I'm pretty sure John's first response had there been any blood spilled at any point would be "STOP" or something explaining what his status was and what needs to happen to protect others.
I'm fine with my own status, and in many senses it's been a great awaking in my life to focus on what is important in life. But my biggest fear, and I think the biggest fear of many people living with HIV, is that someone is going to get infected from me. I just couldn't live with that.
All of these reality shows require a full health disclosure so that the producers know what they are dealing with if someone collapses or something goes wrong. Wasn't there a near death on Survivor a while ago?
Finally, there is also something called "universal precautions" that are to be used in any situation when dealing with a bodily fluid spill of any kind. Most janitorial staffs are very familiar with it and implement it whenever cleaning up a situation such as blood. When I take a new job I always tell my immediate supervisor, confidentially, of my status within the first week and ask who on staff is trained in "universal precautions."
That's my view, YMMV.
Edited by rubberwilli, Feb 8, 2007 @ 5:19 PM.
Posted Feb 15, 2007 @ 3:26 AM
Oh, my mistake it's Elizabeth.
Posted Feb 15, 2007 @ 5:22 PM
Posted Feb 22, 2007 @ 7:43 AM
One thing's for sure: I did NOT think Felicia was going home. But when I saw the judges in the space I started to get concerned. Did you see how Felicia's leopard trimmed drapes coldly slipped from Margaret's hand? That's when I knew she was in trouble. It's like when "The Profiler" holds a piece of evidence from the crime scene and gets overwhelmed with brutal visions. That's how I picture the inside of Margaret Russell's beautiful mind. Honestly, I think she might have synesthesia. Margaret, if you're reading this, please visit synesthete.org/ for more information and a diagnostic test. You owe it to yourself and your loved ones to get checked.
In the meantime, questions abound. Will the camera operator and the mystery contestant consummate their forbidden relationship? What carpenter will Carisa pick for the next challenge? Will Goil use a yellow pepper in next week's design? Guess you'll have to tune in to find out.
Posted Feb 22, 2007 @ 11:39 AM
After you spend enough time with a show, you start to notice the little things.

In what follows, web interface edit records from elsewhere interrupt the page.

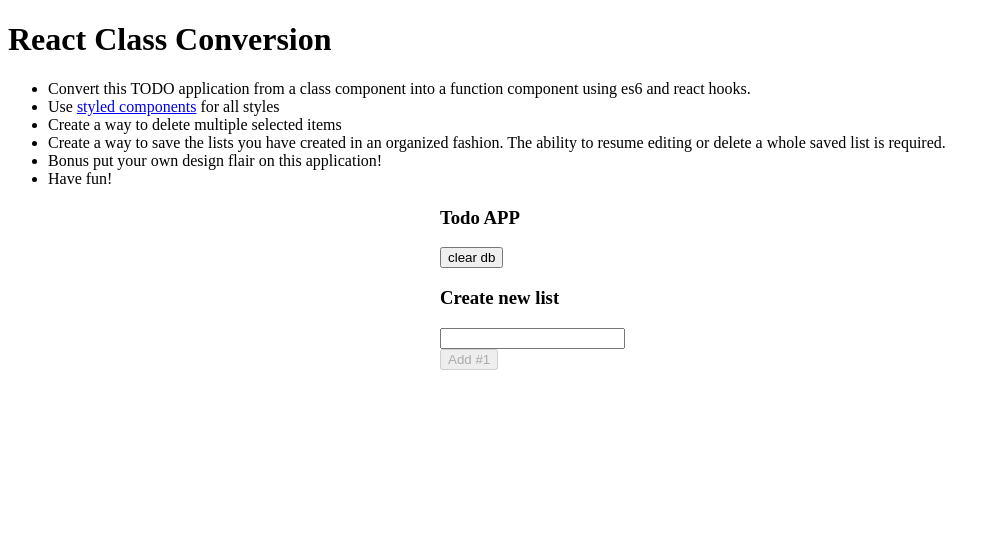
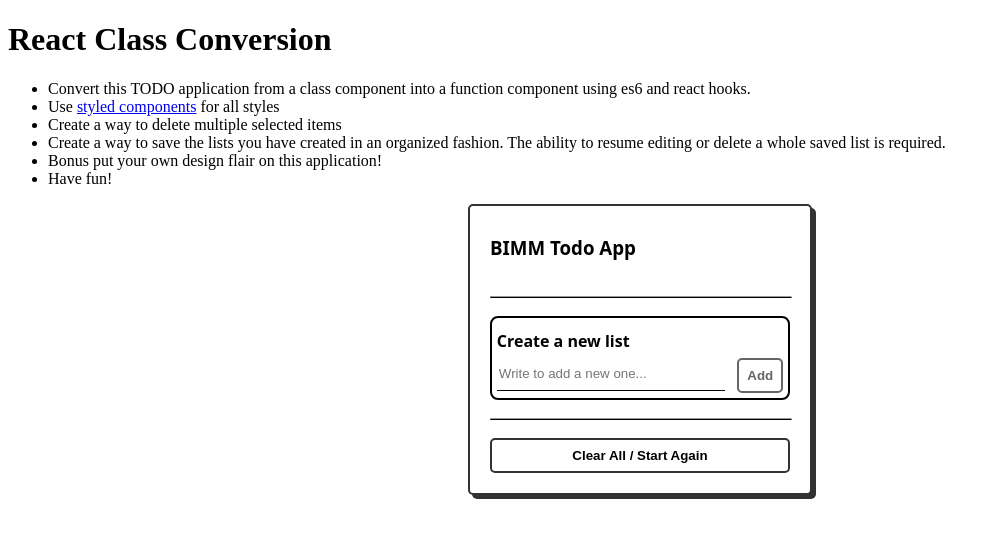
Before and after one commit to sirAlireza/TodoApp, a React (Create React App) app: page / in a window 1280 px wide. Shown: the top 538 px of the page, without its empty margins (0-1000 px from the left). Built offline with nearby package versions, Linux system fonts and the light colour scheme.

Commit message:
form style fixed

```diff
--- a/src/AppFunc.tsx
+++ b/src/AppFunc.tsx
@@ -1,15 +1,36 @@
 import React, {useEffect, useRef, useState} from "react";
 import styled from "styled-components";
 import {TodoItemData, TodoListData} from "./models/todo";
-import TodoList from "./components/Todo/List";
+import TodoList from "./components/todo/List";
 import {generateColor} from "./utils/color";
+import Form, {FormData} from "./components/todo/Form";
+import {AppButton} from "./components/common/button";
 
 const DB_KEY = "TodoApp.v1.1.Lists"
 
 
 const AppContainer = styled.div`
   margin: auto;
-  max-width: 400px;
+  max-width: 300px;
+  --font-color: #323232;
+  --font-color-sub: #666;
+  --bg-color: #fff;
+  --main-color: #323232;
+  --main-focus: #2d8cf0;
+  background: var(--bg-color);
+  border: 2px solid var(--main-color);
+  box-shadow: 4px 4px var(--main-color);
+  border-radius: 5px;
+  display: flex;
+  flex-direction: column;
+  justify-content: flex-start;
+  padding: 10px 20px 20px;
+  gap: 10px;
+  font-family: system-ui, -apple-system, BlinkMacSystemFont;
+`
+const Divider = styled.hr`
+  width: 100%;
+  border-bottom: 1px solid;
 `
 
 /**
@@ -19,7 +40,6 @@ const AppContainer = styled.div`
  * we could consider implementing "context and reducer" logic.
  */
 function TodoApp() {
-    const [name, setName] = useState<string>("");
     const [activeListId, setActiveListId] = useState<number | null>(null)
     const [lists, setLists] = useState<TodoListData[]>([])
 
@@ -41,22 +61,16 @@ function TodoApp() {
 
     // Handles collapsing
     const handleSelectList = (listId: number) => setActiveListId(listId === activeListId ? null : listId)
-    const handleTextChange = (event: React.ChangeEvent<HTMLInputElement>) => {
-        setName(event.target.value);
-    };
 
-    const handleAddList = (event: React.FormEvent) => {
-        event.preventDefault();
-
+    const handleAddList = (form: FormData) => {
         const newList: TodoListData = {
             id: Date.now(),
-            name: name,
+            name: form?.text,
             items: [],
             color: generateColor()
         };
 
         setLists((prevLists) => [...prevLists, newList]);
-        setName("");
     };
 
     const handleDeleteList = (listId: number) => {
@@ -97,8 +111,7 @@ function TodoApp() {
 
 
     return <AppContainer>
-        <h3>Todo APP </h3>
-        <button onClick={clearDB}>clear db</button>
+        <h3>BIMM Todo App</h3>
         {lists.map(list =>
             <TodoList
                 key={list?.id}
@@ -110,25 +123,10 @@ function TodoApp() {
                 onAddItem={handleAddItem}
                 onItemCompleted={handleItemCompleted}
             />)}
-
-        <h3>Create new list</h3>
-        <form>
-            <div>
-                <input
-                    type="text"
-                    onChange={handleTextChange}
-                    value={name}
-                />
-            </div>
-            <div>
-                <button
-                    onClick={handleAddList}
-                    disabled={!name}
-                >
-                    {"Add #" + (lists.length + 1)}
-                </button>
-            </div>
-        </form>
+        <Divider/>
+        <Form title={"Create a new list"} onSubmit={handleAddList}/>
+        <Divider/>
+        <AppButton onClick={clearDB}>Clear All / Start Again</AppButton>
     </AppContainer>
 }
 
--- /dev/null
+++ b/src/components/common/button.ts
@@ -0,0 +1,20 @@
+import styled from "styled-components";
+
+export const AppButton = styled.button`
+  height: 100%;
+  background: var(--bg-color);
+  border: 2px solid var(--main-color);
+  border-radius: 5px;
+  padding: .5rem .5rem;
+  transition: all 0.3s;
+  font-weight: bold;
+  &:hover {
+    border: 2px solid var(--main-focus);
+    color: var(--main-focus);
+  }
+
+  &:disabled {
+    color: #666;
+    border: 2px solid #666;
+  }
+`
--- /dev/null
+++ b/src/components/todo/Form.tsx
@@ -0,0 +1,85 @@
+import React, {useState} from "react";
+import styled from "styled-components";
+import {AppButton} from "../common/button";
+
+export interface FormData {
+    text: string
+}
+
+const initialForm = {
+    text: ""
+}
+
+const FormContainer = styled.div`
+  border: 2px solid;
+  padding: .3rem;
+  border-radius: 8px;
+`
+const FormInputContainer = styled.div`
+  display: flex;
+  flex-direction: row;
+  gap: 1rem;
+  align-items: stretch;
+  border-radius: 8px;
+
+`
+const FormInput = styled.div`
+  width: 100%;
+
+  & input {
+    width: 100%;
+    height: 85%;
+    border: 0;
+    border-bottom: 1px solid;
+  }
+
+  & input:focus {
+    outline: none;
+    border: 0;
+    border-bottom: 1px solid;
+  }
+`
+
+
+const FormTitle = styled.h4`
+  margin: .4rem 0;
+  padding: 0;
+`
+
+export default function Form({onSubmit, title}: { onSubmit: (form: FormData) => void, title: string }) {
+    const [form, setForm] = useState<FormData>(initialForm);
+
+    const handleTextChange = (event: React.ChangeEvent<HTMLInputElement>) => {
+        setForm(prevForm => ({...prevForm, text: event.target.value}));
+    };
+
+    const handleForm = (event: React.FormEvent) => {
+        event?.preventDefault()
+        onSubmit?.(form)
+        setForm(prevForm => ({...prevForm, text: ""}));
+    }
+
+    return <FormContainer>
+        <form>
+            <FormTitle>{title}</FormTitle>
+            <FormInputContainer>
+                <FormInput>
+                    <input
+                        placeholder={"Write to add a new one..."}
+                        type="text"
+                        onChange={handleTextChange}
+                        value={form?.text}
+                    />
+                </FormInput>
+                <div>
+                    <AppButton
+                        onClick={handleForm}
+                        disabled={!form?.text}
+                    >
+                        Add
+                    </AppButton>
+                </div>
+            </FormInputContainer>
+        </form>
+    </FormContainer>
+}
--- a/src/components/Todo/List.tsx
+++ b/src/components/todo/List.tsx
@@ -2,9 +2,10 @@ import React, {useState} from "react";
 import {TodoItemData, TodoListData} from "../../models/todo";
 import styled from "styled-components";
 import TodoItem from "./Item";
+import Form, {FormData} from "./Form";
 
 const AppTitle = styled.h5<{ $bgColor?: string }>`
-  margin: 1rem 0;
+  margin: 0;
   padding: 0.2rem 0.5rem;
   color: white;
   background-color: ${props => props.$bgColor || "#000"};
@@ -44,21 +45,16 @@ export default function TodoList({
                                      onItemCompleted,
                                  }: TodoListProps) {
     const items = list?.items
-    const [text, setText] = useState<string>("");
     const [selectedItemIds, setSelectedItemIds] = useState<number[]>([])
-    const handleTextChange = (event: React.ChangeEvent<HTMLInputElement>) => {
-        setText(event.target.value);
-    };
 
-    const handleAddItem = (event: React.FormEvent) => {
-        event.preventDefault();
+
+    const handleAddItem = (form: FormData) => {
         const newItem: TodoItemData = {
             id: Date.now(),
-            text: text,
+            text: form?.text,
             done: false
         };
         onAddItem?.(newItem)
-        setText("")
     };
 
     const handleItemSelected = (itemId: number) => {
@@ -93,23 +89,7 @@ export default function TodoList({
                     </TodoListContainer>
                 </div>
             </div>
-            <form>
-                <div>
-                    <input
-                        type="text"
-                        onChange={handleTextChange}
-                        value={text}
-                    />
-                </div>
-                <div>
-                    <button
-                        onClick={handleAddItem}
-                        disabled={!text}
-                    >
-                        {"Add #" + (items.length + 1)}
-                    </button>
-                </div>
-            </form>
+            <Form title={"Create a new item"} onSubmit={handleAddItem}/>
         </div>}
     </>
 }
```
Also changed, not shown: src/components/todo/Item.tsx (renamed from src/components/Todo/Item.tsx).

How Michael likes to play with his cuticles during an interview. Or how Goil does a man-curtsy when he meets new people (watch as he arrives at the first garage sale...). Is there a drinking game here?

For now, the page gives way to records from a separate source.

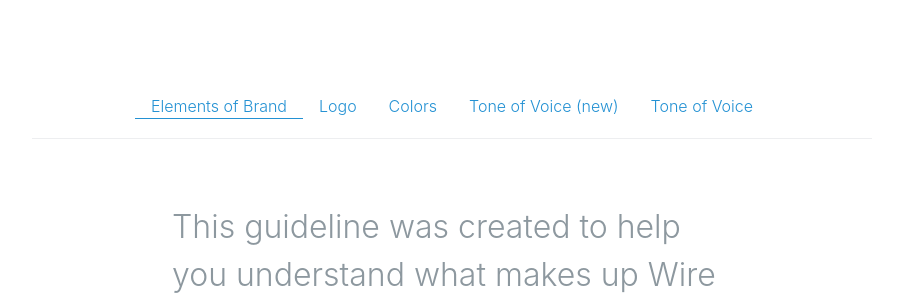
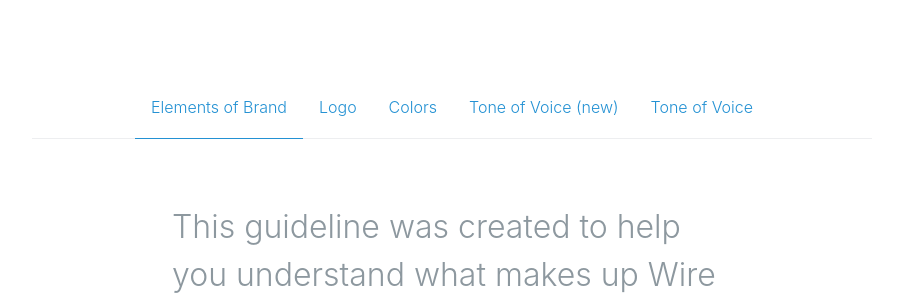
Before and after one commit to wireapp/brand, a Jekyll site: the page built from index.html, in a window 1280 px wide. Shown: the part 197-492 px from the top of the page, without its empty margins (188-1091 px from the left). Built offline with Jekyll 4.4.1, drawn with Linux system fonts in a browser that asks for light colours.

Commit message:
Mobile nav part 3 (WIP)

```diff
--- a/_sass/_layout.scss
+++ b/_sass/_layout.scss
@@ -50,7 +50,7 @@
   max-width: $site-width;
   height: 64px;
   margin: 32px auto 64px;
-  border-bottom: 1px solid $graphite-light80;
+  box-shadow: inset 0 -1px 0 $graphite-light80;
   display: flex;
   align-items: center;
   justify-content: center;
@@ -63,9 +63,11 @@
   }
 
   a {
+    display: flex;
+    align-items: center;
+    height: 64px;
     padding: 0 16px;
     white-space: nowrap;
-    border-bottom: 1px solid rgba(0,0,0,0);
   }
 
   .active { border-bottom: 1px solid $blue; }
```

Per the assistant's suggestion, I'm in for next week. Curtsy! Salud! Goil-like-gargoyle! Salud!
Posted Mar 7, 2007 @ 12:52 AM
Posted Mar 8, 2007 @ 12:14 AM
Posted Mar 16, 2007 @ 10:06 AM
Thanks for the New Yorker cartoon link! My office is sharing it, and now we can't get any work done because we're laughing so hard!